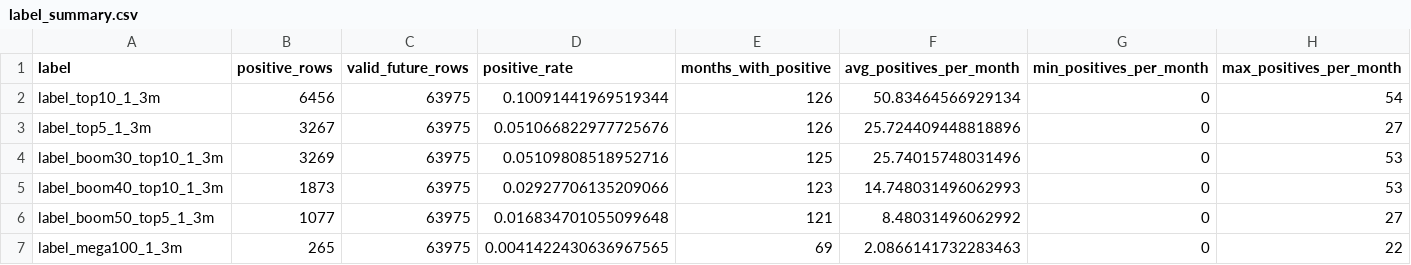
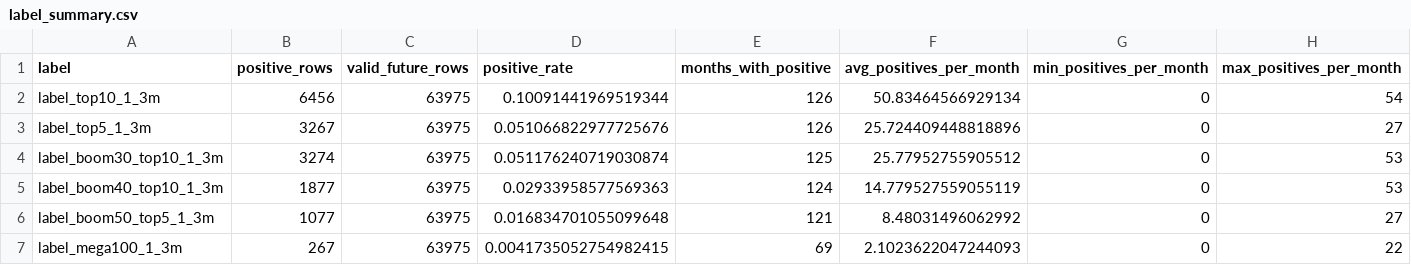
Before and after one commit to James1424/panel_label_construct, a CSV file: outputs/label_summary.csv, drawn as a sheet.

```diff
--- a/outputs/label_summary.csv
+++ b/outputs/label_summary.csv
@@ -3,5 +3,5 @@ label_top10_1_3m,6456,63975,0.10091441969519344,126,50.83464566929134,0,54
 label_top5_1_3m,3267,63975,0.051066822977725676,126,25.724409448818896,0,27
-label_boom30_top10_1_3m,3269,63975,0.05109808518952716,125,25.74015748031496,0,53
-label_boom40_top10_1_3m,1873,63975,0.02927706135209066,123,14.748031496062993,0,53
+label_boom30_top10_1_3m,3274,63975,0.051176240719030874,125,25.77952755905512,0,53
+label_boom40_top10_1_3m,1877,63975,0.02933958577569363,124,14.779527559055119,0,53
 label_boom50_top5_1_3m,1077,63975,0.016834701055099648,121,8.48031496062992,0,27
-label_mega100_1_3m,265,63975,0.0041422430636967565,69,2.0866141732283463,0,22
+label_mega100_1_3m,267,63975,0.0041735052754982415,69,2.1023622047244093,0,22
```
Also changed, not shown: outputs/feature_missing_report.csv, outputs/label_distribution_by_month.csv, 3 other files.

━━━━━━━━━━━━━━━━━━━━

## Task brief:
Lines of the listing above that include the string "outputs" should each be copied.

## Solution:
Before and after one commit to James1424/panel_label_construct, a CSV file: outputs/label_summary.csv, drawn as a sheet.
--- a/outputs/label_summary.csv
+++ b/outputs/label_summary.csv
Also changed, not shown: outputs/feature_missing_report.csv, outputs/label_distribution_by_month.csv, 3 other files.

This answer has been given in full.